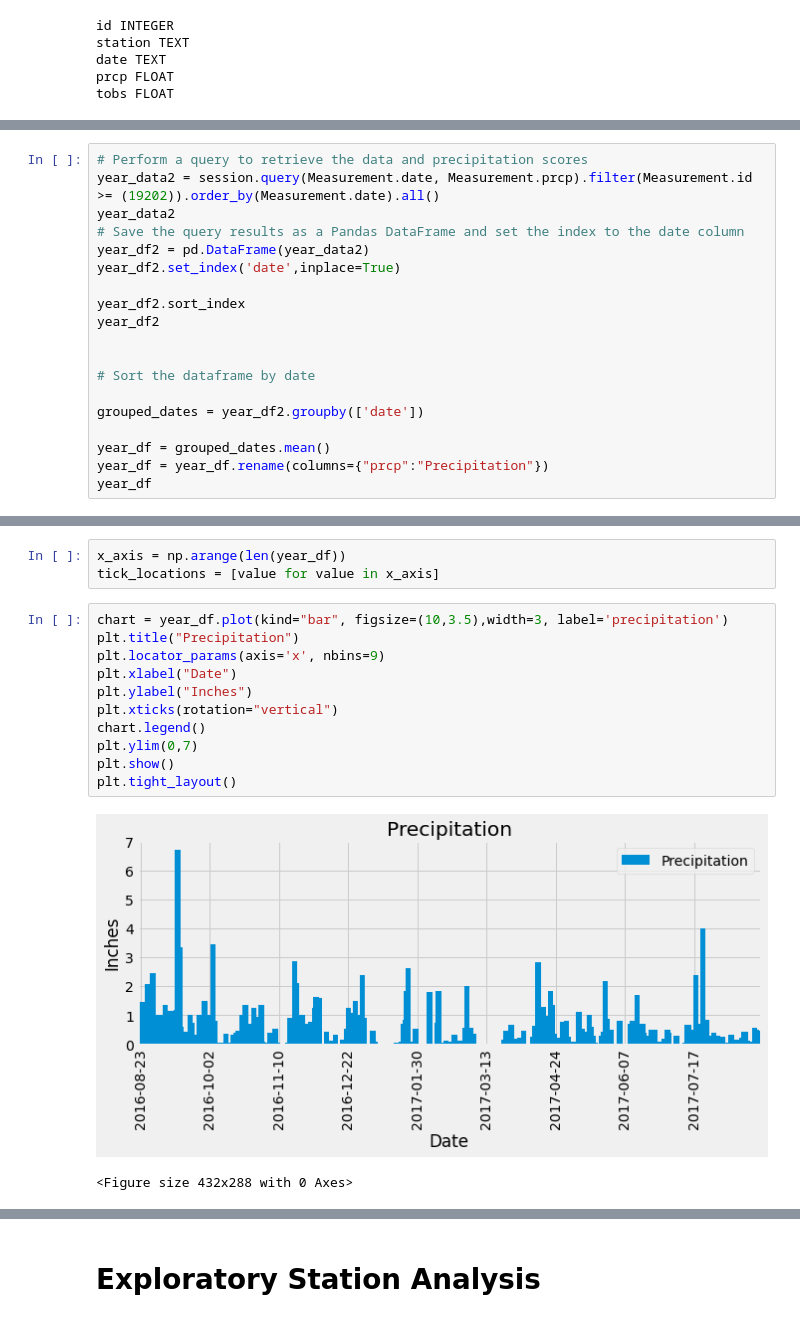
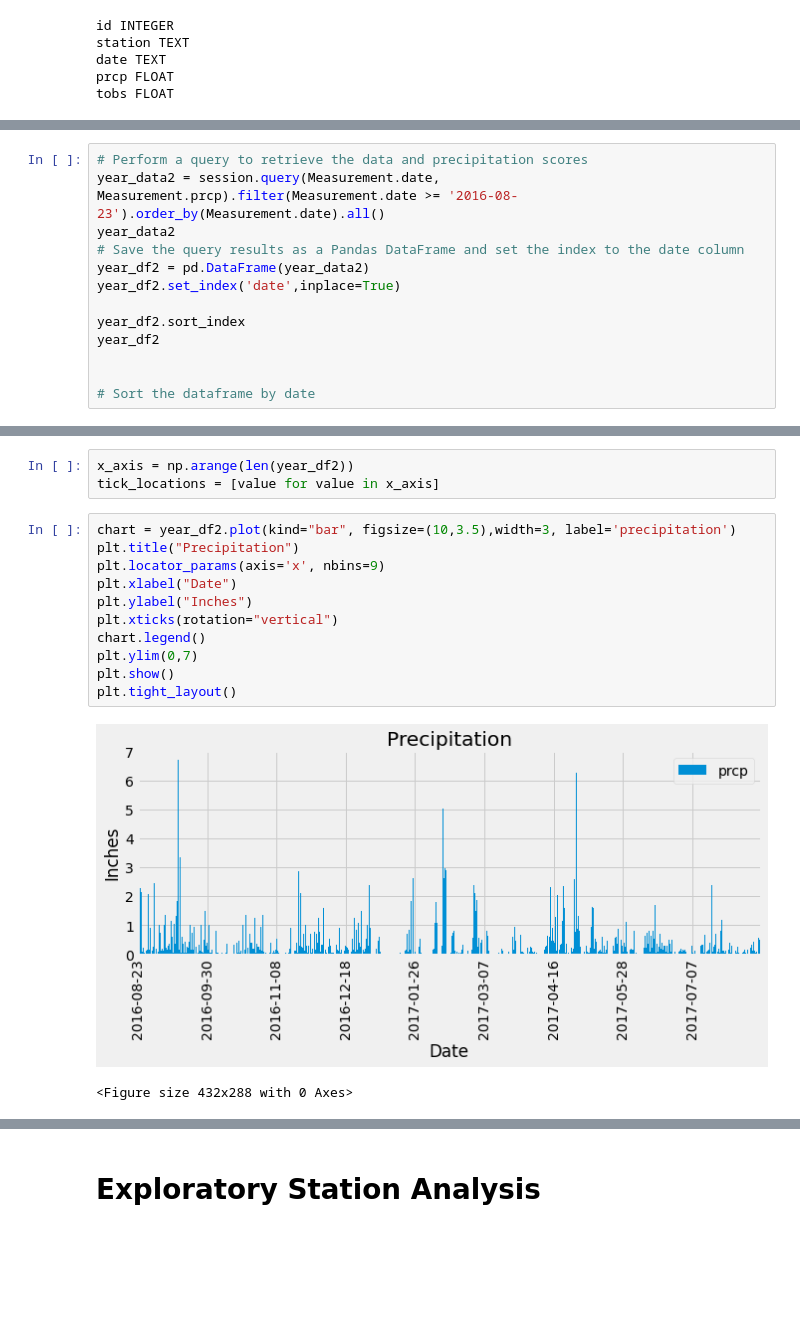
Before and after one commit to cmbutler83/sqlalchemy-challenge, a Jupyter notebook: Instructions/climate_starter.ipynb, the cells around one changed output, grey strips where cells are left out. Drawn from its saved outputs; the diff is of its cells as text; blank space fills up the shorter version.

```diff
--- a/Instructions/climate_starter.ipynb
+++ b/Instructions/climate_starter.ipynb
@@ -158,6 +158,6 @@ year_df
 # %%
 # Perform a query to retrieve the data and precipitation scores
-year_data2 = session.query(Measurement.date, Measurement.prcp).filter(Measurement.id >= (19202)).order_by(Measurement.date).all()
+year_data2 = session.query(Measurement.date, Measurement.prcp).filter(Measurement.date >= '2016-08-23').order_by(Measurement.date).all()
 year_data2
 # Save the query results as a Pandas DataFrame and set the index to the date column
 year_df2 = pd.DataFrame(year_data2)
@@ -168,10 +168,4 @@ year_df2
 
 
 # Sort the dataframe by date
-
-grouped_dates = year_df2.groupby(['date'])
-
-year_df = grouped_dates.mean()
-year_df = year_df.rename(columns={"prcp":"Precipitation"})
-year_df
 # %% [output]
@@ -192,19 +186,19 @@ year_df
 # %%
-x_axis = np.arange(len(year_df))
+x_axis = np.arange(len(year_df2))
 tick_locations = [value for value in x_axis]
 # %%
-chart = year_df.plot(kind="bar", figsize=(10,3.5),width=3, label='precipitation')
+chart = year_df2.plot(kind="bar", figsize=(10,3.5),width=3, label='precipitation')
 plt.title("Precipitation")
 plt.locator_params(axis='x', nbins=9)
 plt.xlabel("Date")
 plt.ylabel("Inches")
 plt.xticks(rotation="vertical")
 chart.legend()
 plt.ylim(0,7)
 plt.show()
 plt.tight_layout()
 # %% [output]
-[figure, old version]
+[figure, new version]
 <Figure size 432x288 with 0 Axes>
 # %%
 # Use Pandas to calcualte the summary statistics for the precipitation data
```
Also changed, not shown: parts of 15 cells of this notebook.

──────

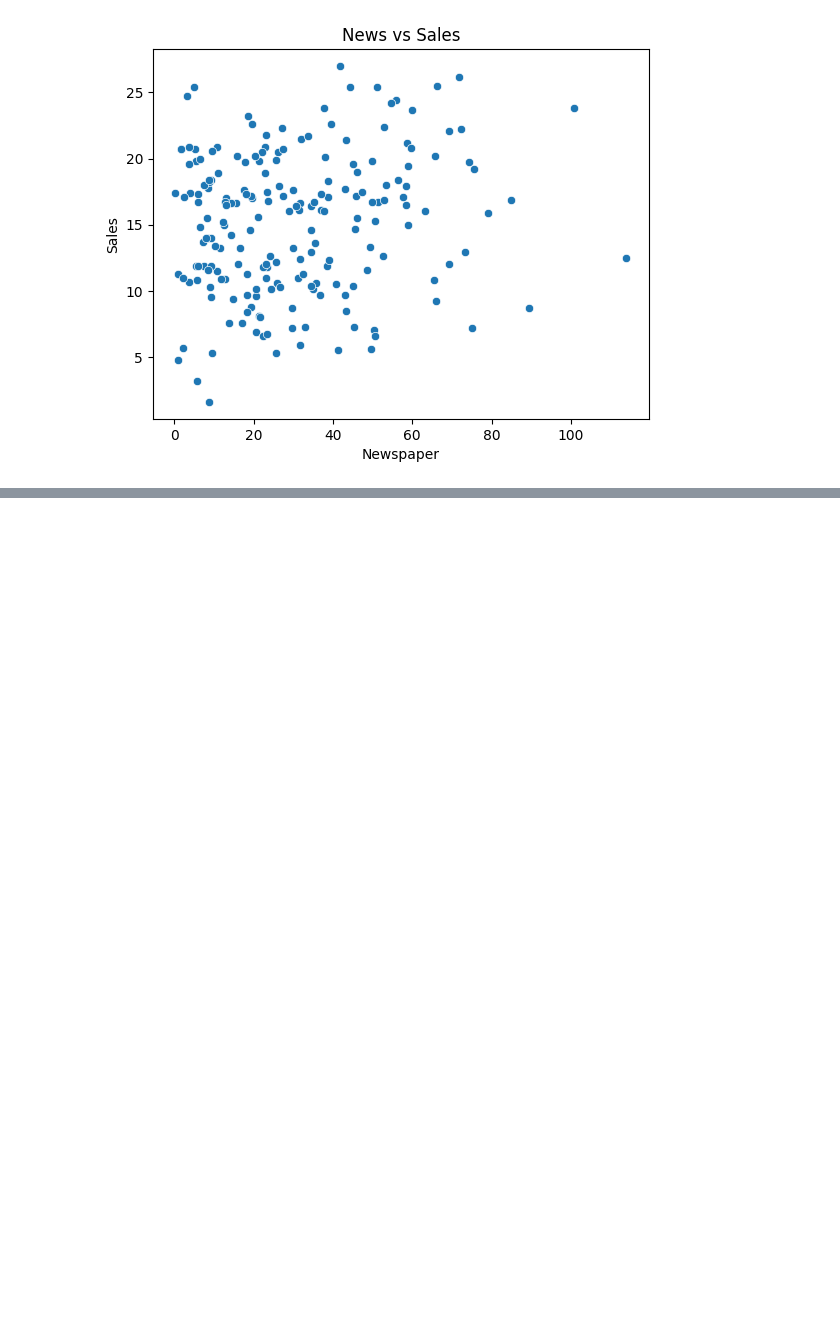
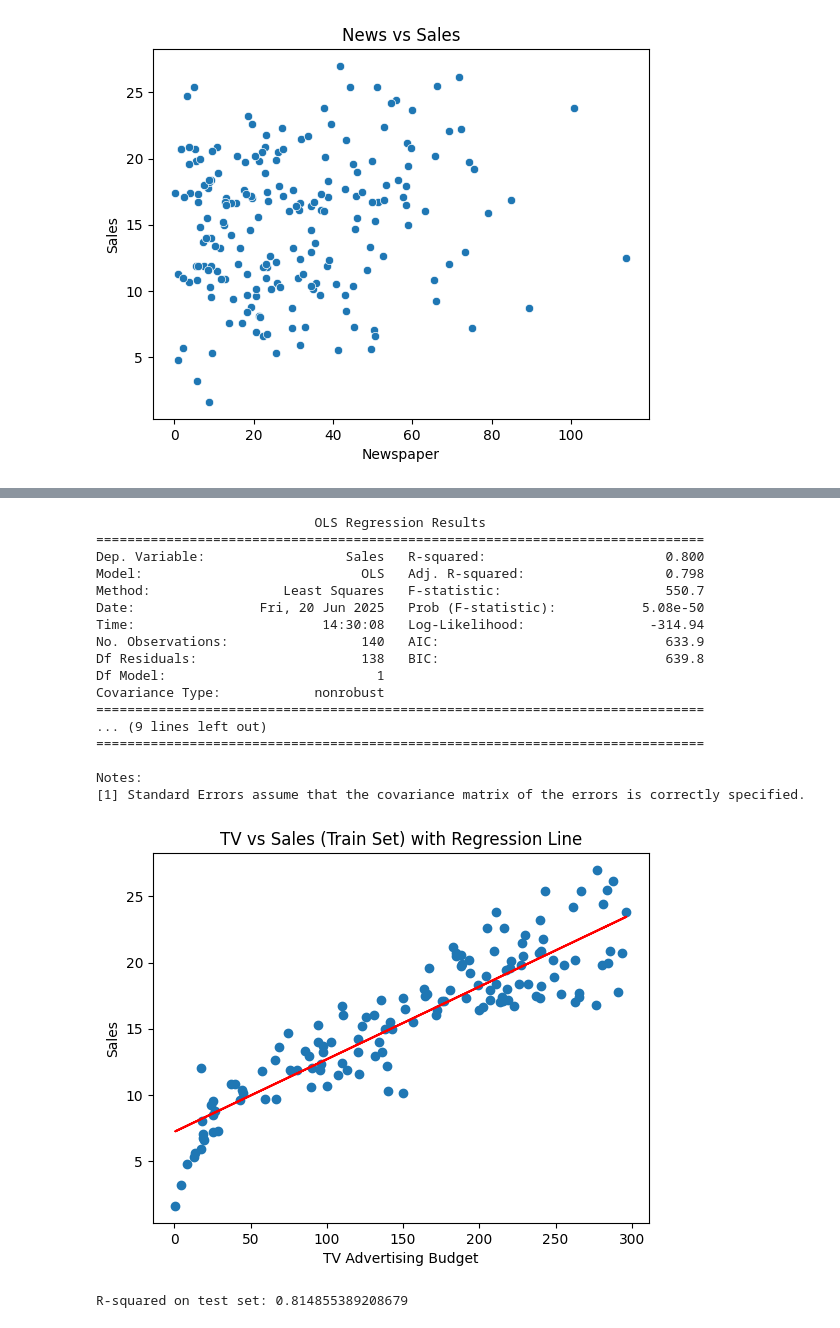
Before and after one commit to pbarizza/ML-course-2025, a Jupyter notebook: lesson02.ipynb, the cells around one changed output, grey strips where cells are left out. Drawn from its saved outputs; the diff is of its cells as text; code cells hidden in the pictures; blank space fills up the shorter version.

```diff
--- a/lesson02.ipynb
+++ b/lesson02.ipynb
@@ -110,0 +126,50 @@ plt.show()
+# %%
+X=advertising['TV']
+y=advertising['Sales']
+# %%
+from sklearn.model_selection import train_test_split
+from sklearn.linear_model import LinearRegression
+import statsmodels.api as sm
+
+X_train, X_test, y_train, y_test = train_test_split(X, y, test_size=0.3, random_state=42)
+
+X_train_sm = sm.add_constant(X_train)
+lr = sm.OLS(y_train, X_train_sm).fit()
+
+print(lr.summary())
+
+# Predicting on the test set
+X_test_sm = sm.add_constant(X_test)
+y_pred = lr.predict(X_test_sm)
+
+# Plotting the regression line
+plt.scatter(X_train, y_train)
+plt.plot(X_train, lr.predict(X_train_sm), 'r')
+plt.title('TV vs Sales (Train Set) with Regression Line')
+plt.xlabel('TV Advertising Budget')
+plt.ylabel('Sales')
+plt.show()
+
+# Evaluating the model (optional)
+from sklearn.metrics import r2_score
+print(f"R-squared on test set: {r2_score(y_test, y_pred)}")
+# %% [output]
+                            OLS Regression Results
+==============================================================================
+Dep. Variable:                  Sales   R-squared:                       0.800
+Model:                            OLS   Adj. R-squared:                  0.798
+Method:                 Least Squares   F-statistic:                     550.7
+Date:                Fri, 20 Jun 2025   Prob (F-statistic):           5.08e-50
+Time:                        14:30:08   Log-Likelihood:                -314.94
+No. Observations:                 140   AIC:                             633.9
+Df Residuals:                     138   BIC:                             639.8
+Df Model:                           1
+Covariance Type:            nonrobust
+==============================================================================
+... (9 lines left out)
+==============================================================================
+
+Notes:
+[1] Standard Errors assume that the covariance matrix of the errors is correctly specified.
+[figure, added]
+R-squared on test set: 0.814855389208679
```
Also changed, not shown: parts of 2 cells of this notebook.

──────

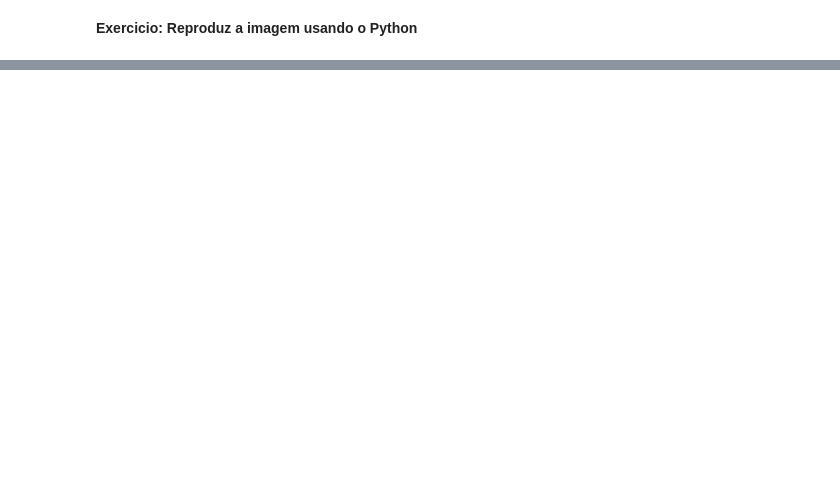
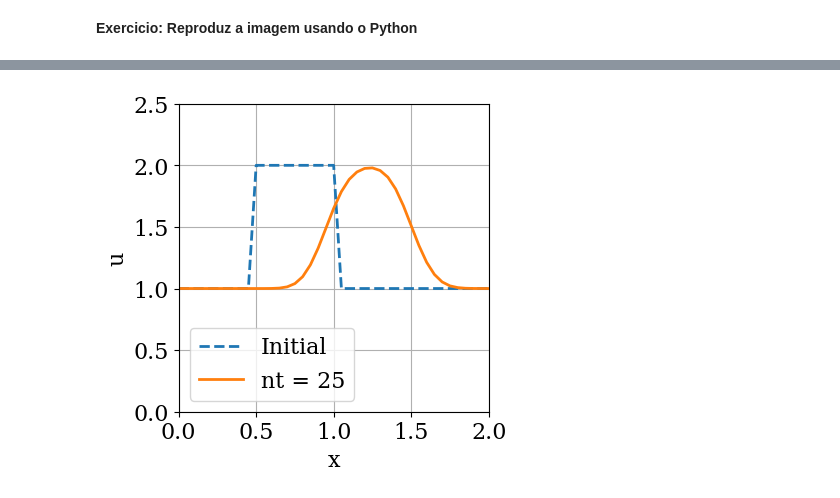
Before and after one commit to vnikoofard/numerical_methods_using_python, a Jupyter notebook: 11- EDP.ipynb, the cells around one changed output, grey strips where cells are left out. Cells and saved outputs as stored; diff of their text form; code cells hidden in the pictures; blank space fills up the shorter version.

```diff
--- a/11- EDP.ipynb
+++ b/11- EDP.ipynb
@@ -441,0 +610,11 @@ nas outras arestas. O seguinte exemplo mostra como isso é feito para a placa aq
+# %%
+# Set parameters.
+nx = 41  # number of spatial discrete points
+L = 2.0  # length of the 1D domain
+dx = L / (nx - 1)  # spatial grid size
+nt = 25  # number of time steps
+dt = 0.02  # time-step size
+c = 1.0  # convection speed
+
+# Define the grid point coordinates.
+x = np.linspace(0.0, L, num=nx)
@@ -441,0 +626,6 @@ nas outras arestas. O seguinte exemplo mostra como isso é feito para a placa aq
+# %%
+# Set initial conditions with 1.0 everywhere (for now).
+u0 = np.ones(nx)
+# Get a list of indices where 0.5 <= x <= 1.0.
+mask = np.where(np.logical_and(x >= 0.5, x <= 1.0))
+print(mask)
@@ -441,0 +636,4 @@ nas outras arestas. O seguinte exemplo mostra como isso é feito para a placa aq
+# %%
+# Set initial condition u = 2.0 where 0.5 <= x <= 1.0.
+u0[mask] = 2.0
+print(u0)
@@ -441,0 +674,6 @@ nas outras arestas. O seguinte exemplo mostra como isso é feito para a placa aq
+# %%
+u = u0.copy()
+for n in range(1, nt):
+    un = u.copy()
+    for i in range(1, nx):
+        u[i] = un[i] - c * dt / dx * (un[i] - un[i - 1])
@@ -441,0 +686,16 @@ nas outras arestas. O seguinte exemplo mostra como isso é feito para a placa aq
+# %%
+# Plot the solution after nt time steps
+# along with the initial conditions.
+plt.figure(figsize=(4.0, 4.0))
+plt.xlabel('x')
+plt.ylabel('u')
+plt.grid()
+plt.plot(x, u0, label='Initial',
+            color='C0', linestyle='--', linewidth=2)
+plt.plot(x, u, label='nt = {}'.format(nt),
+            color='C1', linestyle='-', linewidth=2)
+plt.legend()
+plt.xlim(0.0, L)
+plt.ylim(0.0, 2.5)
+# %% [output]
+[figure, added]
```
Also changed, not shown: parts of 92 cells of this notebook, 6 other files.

──────

THE TASK ▸ Where the string "feito" occurs in the data, return the whole line.

RESULT OF THE EXERCISE ▸
@@ -441,0 +610,11 @@ nas outras arestas. O seguinte exemplo mostra como isso é feito para a placa aq
@@ -441,0 +626,6 @@ nas outras arestas. O seguinte exemplo mostra como isso é feito para a placa aq
@@ -441,0 +636,4 @@ nas outras arestas. O seguinte exemplo mostra como isso é feito para a placa aq
@@ -441,0 +674,6 @@ nas outras arestas. O seguinte exemplo mostra como isso é feito para a placa aq
@@ -441,0 +686,16 @@ nas outras arestas. O seguinte exemplo mostra como isso é feito para a placa aq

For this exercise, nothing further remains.